Source data
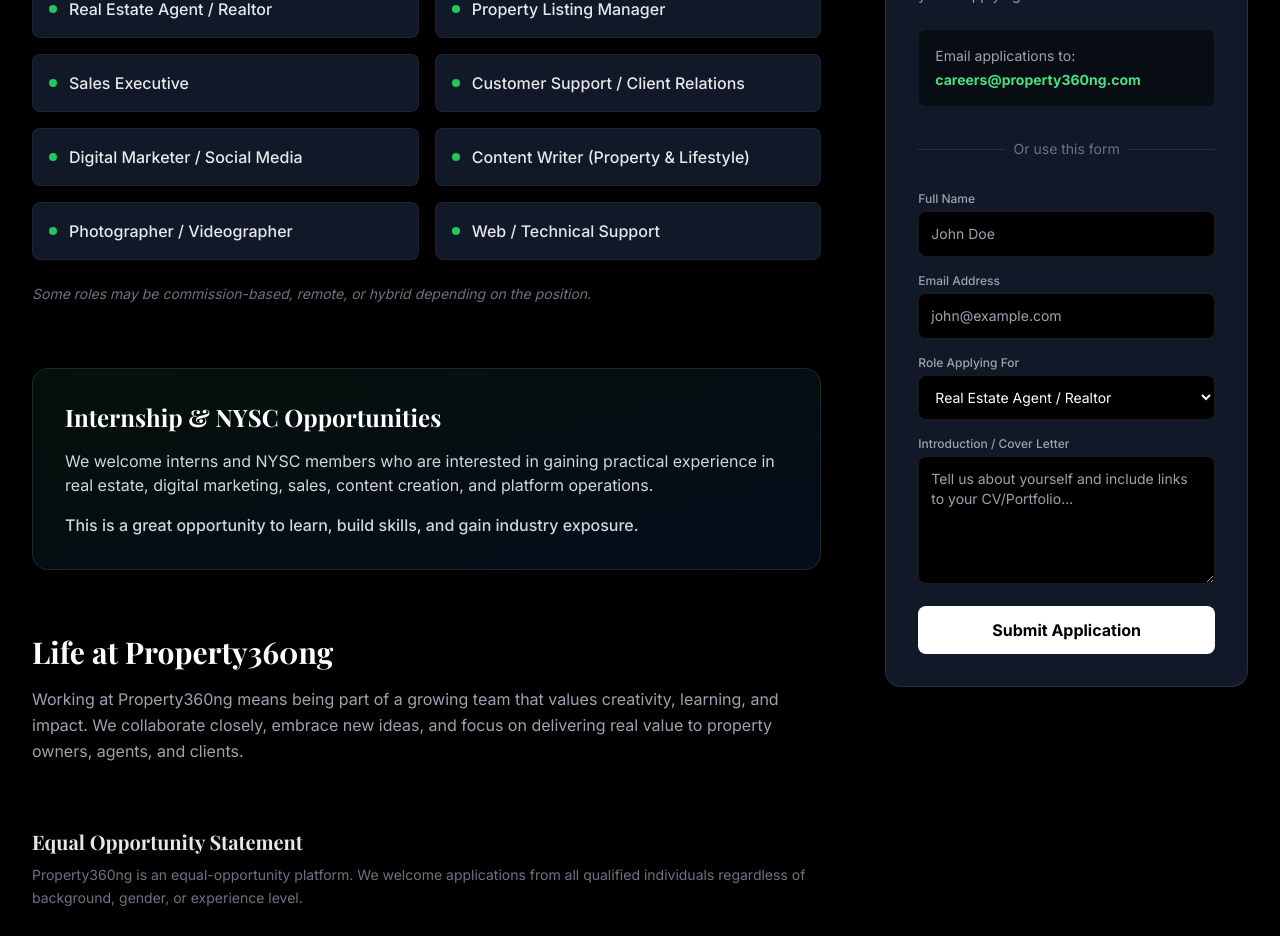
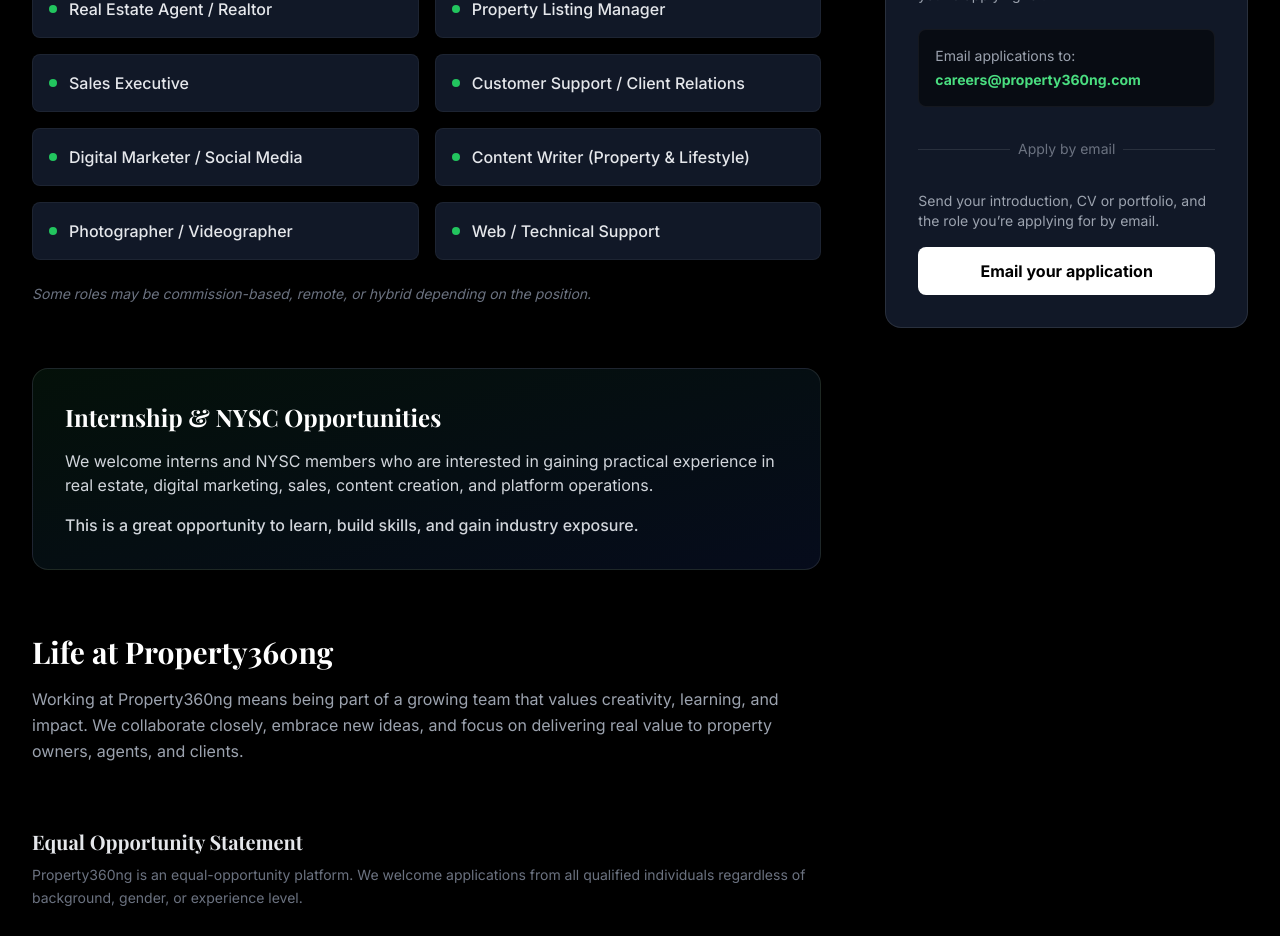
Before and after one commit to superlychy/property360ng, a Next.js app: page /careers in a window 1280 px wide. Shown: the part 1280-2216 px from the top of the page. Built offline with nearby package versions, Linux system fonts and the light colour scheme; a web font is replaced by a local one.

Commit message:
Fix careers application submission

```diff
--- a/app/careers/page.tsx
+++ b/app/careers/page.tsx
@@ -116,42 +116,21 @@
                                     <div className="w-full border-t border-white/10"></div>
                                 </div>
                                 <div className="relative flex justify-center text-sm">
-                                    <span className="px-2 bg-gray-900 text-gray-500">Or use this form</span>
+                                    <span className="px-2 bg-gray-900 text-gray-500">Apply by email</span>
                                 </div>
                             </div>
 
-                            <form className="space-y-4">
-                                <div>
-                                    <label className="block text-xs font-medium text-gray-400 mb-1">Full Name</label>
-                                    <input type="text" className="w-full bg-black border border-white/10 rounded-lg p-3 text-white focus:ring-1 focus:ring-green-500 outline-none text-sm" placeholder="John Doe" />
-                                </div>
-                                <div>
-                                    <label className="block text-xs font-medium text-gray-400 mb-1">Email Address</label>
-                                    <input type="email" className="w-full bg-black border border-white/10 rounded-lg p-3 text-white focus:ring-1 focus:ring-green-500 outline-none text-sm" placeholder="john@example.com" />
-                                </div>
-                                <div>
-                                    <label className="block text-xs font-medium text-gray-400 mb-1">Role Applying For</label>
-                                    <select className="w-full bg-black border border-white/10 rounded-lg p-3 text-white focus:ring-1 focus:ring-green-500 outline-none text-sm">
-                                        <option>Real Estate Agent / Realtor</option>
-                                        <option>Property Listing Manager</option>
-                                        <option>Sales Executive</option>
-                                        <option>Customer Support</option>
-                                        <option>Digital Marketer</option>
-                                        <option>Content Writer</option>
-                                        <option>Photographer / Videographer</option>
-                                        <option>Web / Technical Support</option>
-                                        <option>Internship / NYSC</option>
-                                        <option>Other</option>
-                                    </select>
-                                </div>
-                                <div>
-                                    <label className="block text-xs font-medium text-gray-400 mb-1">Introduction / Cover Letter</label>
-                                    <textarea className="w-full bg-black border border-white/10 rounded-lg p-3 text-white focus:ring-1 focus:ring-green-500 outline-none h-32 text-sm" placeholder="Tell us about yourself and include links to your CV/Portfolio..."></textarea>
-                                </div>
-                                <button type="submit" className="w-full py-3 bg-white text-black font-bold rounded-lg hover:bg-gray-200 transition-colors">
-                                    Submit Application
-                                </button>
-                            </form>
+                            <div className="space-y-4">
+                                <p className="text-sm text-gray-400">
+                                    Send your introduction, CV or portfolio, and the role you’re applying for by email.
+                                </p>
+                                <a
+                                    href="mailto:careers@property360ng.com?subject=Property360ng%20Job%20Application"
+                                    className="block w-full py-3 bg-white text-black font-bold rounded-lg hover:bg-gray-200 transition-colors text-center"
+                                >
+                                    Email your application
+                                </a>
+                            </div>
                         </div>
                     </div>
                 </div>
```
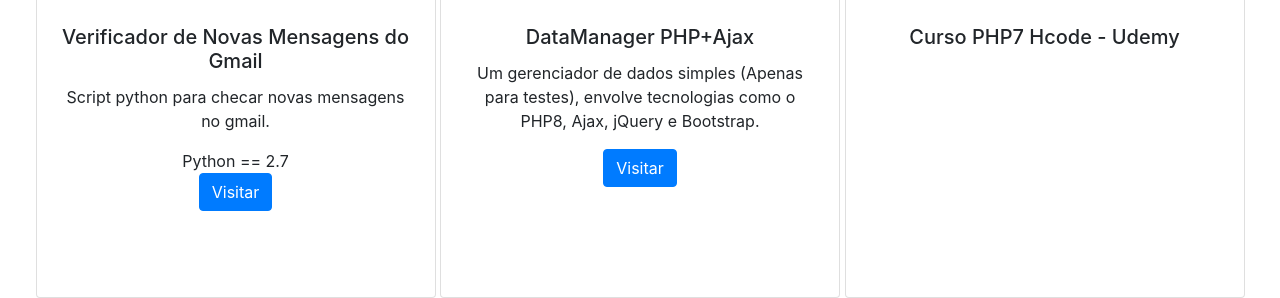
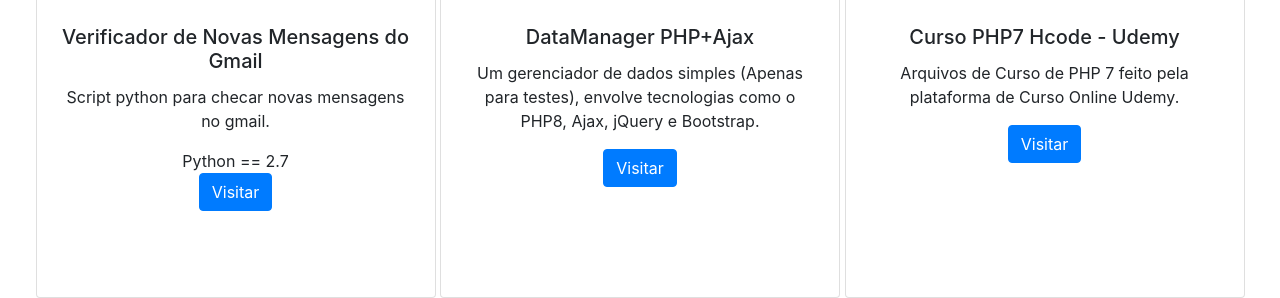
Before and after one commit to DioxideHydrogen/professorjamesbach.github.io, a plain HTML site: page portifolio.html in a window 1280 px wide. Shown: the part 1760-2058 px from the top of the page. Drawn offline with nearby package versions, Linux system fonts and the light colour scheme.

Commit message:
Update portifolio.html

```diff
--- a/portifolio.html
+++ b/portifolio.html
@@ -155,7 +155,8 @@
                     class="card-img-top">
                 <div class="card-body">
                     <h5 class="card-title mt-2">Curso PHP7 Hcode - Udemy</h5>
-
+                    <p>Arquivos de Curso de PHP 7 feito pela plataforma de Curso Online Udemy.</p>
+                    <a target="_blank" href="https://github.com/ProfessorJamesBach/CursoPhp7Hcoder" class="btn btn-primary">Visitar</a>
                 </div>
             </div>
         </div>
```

Work required
Scan the lines above for the word "option" and copy every one where it occurs.

Your solution
-                                        <option>Real Estate Agent / Realtor</option>
-                                        <option>Property Listing Manager</option>
-                                        <option>Sales Executive</option>
-                                        <option>Customer Support</option>
-                                        <option>Digital Marketer</option>
-                                        <option>Content Writer</option>
-                                        <option>Photographer / Videographer</option>
-                                        <option>Web / Technical Support</option>
-                                        <option>Internship / NYSC</option>
-                                        <option>Other</option>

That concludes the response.